That is well under the federal government’s annual total allowable catch of 15,000: 11,000 for hook-and-line fishermen and 4,000 for trawlers.
Seven B.C. dogfish fishermen now account for more than 60 per cent of the dogfish catch each year, according to Ecotrust Canada, which has developed a fish-quota and licence-trading system and conservation code of conduct with them.
Renwick, whose group represents 45 spiny dogfish catchers, 30 of whom are active, says the B.C. industry is already a world leader in conservation practices. The industry has adopted strict rules and videos every fish caught onboard a vessel.

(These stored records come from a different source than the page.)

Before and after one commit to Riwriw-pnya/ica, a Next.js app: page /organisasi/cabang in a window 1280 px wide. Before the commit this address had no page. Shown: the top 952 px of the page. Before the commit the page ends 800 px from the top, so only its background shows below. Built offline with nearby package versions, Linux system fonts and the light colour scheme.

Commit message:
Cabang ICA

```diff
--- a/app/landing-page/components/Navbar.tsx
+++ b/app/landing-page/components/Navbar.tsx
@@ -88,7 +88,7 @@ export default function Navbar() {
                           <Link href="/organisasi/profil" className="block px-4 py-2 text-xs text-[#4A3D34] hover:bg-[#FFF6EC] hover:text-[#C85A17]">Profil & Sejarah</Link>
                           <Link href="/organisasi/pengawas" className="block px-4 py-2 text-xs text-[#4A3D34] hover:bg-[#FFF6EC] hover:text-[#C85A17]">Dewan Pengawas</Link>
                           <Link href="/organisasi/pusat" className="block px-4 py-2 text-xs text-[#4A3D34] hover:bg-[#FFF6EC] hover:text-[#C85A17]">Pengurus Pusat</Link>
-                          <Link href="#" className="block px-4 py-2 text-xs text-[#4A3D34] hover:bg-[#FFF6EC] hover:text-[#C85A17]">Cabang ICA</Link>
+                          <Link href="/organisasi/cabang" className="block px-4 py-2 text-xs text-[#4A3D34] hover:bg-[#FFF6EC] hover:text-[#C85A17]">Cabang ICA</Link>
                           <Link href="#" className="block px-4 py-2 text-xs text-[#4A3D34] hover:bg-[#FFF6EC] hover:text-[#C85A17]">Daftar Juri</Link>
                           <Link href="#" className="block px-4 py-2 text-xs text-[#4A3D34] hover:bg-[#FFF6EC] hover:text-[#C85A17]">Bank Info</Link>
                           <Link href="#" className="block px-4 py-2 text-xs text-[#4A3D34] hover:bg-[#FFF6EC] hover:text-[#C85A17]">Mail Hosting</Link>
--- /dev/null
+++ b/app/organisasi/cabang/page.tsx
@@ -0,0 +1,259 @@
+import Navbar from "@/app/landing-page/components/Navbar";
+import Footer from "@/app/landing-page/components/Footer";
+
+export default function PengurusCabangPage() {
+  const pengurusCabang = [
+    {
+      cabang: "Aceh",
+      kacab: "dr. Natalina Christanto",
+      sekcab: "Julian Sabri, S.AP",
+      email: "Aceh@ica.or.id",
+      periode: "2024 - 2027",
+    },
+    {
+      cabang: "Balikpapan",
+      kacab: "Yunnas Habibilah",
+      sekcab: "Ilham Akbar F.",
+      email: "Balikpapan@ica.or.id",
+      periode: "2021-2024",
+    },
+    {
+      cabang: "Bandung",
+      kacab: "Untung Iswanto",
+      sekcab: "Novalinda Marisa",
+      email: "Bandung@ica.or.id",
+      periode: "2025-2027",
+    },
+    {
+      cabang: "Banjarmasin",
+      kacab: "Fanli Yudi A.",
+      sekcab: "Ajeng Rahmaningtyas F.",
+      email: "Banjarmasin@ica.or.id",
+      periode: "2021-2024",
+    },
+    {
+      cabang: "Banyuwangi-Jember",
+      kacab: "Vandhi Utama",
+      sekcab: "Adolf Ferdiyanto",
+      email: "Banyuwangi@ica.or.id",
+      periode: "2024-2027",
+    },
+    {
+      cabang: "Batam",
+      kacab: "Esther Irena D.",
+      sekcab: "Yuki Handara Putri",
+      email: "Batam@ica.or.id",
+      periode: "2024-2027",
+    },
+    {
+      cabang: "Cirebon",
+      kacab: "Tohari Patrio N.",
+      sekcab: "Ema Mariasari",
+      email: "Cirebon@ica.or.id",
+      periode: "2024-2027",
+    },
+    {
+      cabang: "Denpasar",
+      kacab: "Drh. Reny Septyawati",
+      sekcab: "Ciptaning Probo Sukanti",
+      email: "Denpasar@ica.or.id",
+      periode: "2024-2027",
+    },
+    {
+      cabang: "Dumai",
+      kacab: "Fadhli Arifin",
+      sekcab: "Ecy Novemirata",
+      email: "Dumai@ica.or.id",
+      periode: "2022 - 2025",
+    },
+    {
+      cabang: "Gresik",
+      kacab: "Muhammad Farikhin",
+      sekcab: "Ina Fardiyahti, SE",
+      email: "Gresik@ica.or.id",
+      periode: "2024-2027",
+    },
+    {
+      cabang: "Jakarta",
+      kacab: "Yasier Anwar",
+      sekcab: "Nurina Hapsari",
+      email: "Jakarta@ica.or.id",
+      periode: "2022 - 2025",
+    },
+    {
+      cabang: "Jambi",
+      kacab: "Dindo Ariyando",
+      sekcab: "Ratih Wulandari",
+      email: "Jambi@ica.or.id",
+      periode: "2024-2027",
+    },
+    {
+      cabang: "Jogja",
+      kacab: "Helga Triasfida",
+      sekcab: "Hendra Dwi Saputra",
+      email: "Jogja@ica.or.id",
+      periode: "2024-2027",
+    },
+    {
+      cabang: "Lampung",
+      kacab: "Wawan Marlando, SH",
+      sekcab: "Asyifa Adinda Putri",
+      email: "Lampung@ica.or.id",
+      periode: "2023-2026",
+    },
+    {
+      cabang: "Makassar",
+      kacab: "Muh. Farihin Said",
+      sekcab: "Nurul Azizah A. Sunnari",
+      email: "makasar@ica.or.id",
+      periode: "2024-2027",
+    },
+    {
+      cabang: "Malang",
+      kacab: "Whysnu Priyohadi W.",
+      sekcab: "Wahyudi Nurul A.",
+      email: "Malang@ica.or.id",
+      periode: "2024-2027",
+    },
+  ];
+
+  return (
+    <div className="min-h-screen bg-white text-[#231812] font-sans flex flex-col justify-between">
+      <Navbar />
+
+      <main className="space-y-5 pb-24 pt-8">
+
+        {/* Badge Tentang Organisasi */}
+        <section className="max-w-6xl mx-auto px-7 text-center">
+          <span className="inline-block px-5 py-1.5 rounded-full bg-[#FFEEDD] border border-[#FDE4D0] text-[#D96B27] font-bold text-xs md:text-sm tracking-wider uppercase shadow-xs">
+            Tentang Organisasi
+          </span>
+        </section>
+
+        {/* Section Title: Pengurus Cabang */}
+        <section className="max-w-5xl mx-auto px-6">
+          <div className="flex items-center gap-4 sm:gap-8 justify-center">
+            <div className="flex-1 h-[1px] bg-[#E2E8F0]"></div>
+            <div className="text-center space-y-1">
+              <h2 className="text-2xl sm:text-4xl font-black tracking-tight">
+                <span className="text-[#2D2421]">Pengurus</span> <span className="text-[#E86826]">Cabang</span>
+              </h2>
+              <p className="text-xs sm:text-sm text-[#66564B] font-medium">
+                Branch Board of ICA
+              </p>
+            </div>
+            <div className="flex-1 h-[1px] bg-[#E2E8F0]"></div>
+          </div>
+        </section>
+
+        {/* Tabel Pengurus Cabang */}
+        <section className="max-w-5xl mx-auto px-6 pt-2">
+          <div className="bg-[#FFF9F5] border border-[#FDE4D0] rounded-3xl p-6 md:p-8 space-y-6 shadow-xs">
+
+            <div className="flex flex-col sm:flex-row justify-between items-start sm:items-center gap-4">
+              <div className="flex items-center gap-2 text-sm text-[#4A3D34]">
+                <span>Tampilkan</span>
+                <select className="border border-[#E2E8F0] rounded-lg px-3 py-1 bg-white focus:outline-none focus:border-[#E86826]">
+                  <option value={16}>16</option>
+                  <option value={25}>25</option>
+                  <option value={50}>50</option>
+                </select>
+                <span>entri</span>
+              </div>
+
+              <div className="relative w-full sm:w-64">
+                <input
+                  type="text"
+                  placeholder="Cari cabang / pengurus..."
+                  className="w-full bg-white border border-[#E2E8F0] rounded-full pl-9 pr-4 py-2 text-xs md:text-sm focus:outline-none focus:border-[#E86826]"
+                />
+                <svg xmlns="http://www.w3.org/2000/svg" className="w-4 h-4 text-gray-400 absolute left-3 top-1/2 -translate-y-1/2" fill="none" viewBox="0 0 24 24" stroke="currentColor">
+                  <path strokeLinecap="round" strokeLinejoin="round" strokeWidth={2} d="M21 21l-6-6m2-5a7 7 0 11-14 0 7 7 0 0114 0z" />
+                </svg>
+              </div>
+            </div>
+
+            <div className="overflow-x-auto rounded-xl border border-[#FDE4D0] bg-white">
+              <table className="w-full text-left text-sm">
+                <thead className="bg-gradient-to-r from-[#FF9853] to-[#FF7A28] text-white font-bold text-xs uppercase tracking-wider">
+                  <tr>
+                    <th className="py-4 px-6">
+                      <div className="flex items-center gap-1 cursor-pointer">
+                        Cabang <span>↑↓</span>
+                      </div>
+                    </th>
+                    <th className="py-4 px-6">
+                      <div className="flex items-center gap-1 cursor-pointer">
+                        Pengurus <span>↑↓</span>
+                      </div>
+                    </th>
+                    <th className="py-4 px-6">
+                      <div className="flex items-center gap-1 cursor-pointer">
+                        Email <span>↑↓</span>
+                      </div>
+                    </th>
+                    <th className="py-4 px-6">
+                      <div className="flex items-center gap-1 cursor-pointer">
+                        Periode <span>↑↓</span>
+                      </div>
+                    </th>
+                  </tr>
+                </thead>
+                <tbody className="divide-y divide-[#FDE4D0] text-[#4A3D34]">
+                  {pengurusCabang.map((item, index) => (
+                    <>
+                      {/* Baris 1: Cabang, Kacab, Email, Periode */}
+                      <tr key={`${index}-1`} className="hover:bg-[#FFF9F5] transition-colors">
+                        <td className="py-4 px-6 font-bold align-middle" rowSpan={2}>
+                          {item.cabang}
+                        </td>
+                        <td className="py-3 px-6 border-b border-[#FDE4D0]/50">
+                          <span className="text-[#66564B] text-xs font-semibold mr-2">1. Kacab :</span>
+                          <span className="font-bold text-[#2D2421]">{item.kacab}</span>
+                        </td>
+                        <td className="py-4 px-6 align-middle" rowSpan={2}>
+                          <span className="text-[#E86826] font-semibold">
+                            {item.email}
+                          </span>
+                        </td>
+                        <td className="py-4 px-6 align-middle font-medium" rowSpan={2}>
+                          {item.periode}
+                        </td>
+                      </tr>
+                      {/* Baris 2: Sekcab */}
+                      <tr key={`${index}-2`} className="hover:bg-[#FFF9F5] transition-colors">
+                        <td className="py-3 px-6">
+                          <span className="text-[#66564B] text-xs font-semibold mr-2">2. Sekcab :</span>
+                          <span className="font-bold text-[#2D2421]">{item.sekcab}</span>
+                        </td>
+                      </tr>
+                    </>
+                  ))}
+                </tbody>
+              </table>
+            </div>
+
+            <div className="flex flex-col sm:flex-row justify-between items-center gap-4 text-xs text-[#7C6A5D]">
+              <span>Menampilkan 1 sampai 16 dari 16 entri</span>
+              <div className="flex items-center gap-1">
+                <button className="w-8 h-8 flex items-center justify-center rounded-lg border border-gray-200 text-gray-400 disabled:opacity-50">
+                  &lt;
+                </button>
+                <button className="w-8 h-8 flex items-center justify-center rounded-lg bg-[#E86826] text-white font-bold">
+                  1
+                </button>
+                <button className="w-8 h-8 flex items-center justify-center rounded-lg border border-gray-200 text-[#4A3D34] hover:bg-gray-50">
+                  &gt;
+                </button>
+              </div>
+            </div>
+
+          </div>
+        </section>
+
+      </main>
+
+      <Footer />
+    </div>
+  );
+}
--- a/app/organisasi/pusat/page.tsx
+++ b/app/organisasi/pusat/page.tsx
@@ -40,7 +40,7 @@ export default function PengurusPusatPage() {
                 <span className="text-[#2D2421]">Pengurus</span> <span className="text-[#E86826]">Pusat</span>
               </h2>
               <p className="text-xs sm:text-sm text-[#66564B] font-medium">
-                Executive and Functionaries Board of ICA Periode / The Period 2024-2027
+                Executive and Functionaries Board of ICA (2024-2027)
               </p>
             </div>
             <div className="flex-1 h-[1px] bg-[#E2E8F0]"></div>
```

Danielle Edwards, fisheries co-ordinator for Ecotrust Canada, says the industry has done a lot of work to make sure that it’s sustainable. Now, she says, it needs to prove the same to consumers. "It’s really about proving what’s already been done here and protecting the market for the fish, given that the consumer is demanding a lot more information about where the fish comes from and how it’s fished," she says.
Edwards says certification will also show that shark fisheries can be fished sustainably, if they are managed appropriately. A number of shark species, mostly of the small variety, are believed to swim in Canadian waters. Edwards says consumer demand for some type of eco-certifier stamp of approval is only going to increase in future.
"All fisheries are under increasing pressure to certify their sustainability," she says. "Whether or not the fishery is in a position to achieve certification is another question . . . Very shortly, and we’re already seeing it, people will not have markets to sell their fish into unless they can achieve that kind of sustainability certification."
Renwick says shark fisheries managers and the global industry should collaborate on responsible fishing practices. "But I think you can say that for just about any wild-catch fishery," he says.
(Monte Stewart can be reached at firstname.lastname@example.org)